[Items from a data source]
-- Opening Marker --
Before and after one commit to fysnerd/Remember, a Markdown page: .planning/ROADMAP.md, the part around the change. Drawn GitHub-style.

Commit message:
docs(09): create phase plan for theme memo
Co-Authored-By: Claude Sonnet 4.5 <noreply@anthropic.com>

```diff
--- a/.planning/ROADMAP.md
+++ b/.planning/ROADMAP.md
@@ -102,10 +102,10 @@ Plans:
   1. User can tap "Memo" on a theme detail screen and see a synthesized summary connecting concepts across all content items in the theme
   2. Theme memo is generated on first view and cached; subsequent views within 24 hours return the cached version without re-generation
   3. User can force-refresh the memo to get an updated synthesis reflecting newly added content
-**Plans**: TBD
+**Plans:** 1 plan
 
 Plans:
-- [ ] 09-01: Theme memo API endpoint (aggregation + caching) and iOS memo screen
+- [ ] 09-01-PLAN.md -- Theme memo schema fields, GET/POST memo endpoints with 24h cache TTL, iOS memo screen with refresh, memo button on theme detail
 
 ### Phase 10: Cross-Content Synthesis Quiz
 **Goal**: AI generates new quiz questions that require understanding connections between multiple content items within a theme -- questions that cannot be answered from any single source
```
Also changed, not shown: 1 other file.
-- Closing Marker --
-- Opening Marker --
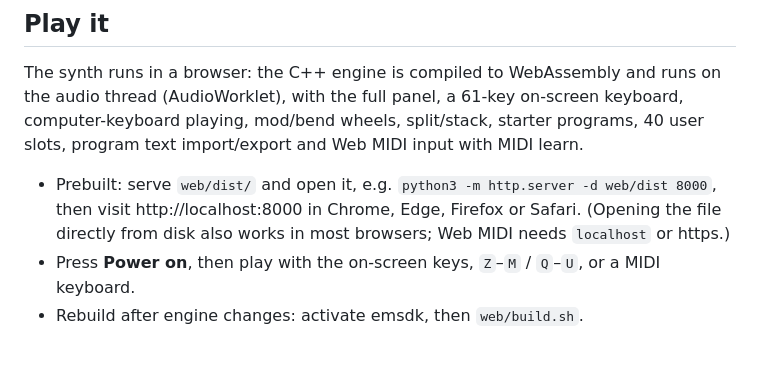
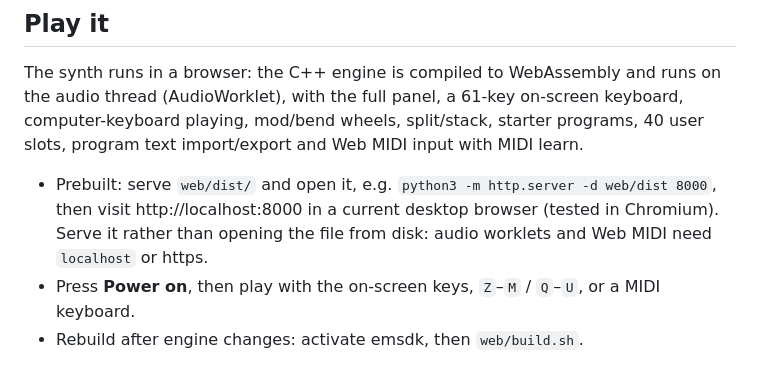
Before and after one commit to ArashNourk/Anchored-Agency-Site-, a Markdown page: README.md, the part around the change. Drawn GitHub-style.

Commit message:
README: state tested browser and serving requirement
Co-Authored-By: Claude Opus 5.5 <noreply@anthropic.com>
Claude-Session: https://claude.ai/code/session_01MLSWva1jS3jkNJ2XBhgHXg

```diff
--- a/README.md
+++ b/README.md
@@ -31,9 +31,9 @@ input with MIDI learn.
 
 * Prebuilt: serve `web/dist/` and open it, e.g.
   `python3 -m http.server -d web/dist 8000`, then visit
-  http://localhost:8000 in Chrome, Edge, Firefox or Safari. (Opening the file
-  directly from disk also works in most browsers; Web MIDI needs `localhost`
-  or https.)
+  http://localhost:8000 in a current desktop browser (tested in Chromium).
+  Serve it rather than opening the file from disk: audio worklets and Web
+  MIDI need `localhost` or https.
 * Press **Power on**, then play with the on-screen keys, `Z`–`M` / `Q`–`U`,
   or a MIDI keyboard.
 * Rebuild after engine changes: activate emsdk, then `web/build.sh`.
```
-- Closing Marker --
• The problem:
Set down, exactly as they stand above, the lines starting with the line with "Before and after one commit to fysnerd/Remember, a" and going on through the line with "Also changed, not shown: 1 other file.", and no others.

• Answer box:
Before and after one commit to fysnerd/Remember, a Markdown page: .planning/ROADMAP.md, the part around the change. Drawn GitHub-style.

Commit message:
docs(09): create phase plan for theme memo
Co-Authored-By: Claude Sonnet 4.5 <noreply@anthropic.com>

```diff
--- a/.planning/ROADMAP.md
+++ b/.planning/ROADMAP.md
@@ -102,10 +102,10 @@ Plans:
   1. User can tap "Memo" on a theme detail screen and see a synthesized summary connecting concepts across all content items in the theme
   2. Theme memo is generated on first view and cached; subsequent views within 24 hours return the cached version without re-generation
   3. User can force-refresh the memo to get an updated synthesis reflecting newly added content
-**Plans**: TBD
+**Plans:** 1 plan
 
 Plans:
-- [ ] 09-01: Theme memo API endpoint (aggregation + caching) and iOS memo screen
+- [ ] 09-01-PLAN.md -- Theme memo schema fields, GET/POST memo endpoints with 24h cache TTL, iOS memo screen with refresh, memo button on theme detail
 
 ### Phase 10: Cross-Content Synthesis Quiz
 **Goal**: AI generates new quiz questions that require understanding connections between multiple content items within a theme -- questions that cannot be answered from any single source
```
Also changed, not shown: 1 other file.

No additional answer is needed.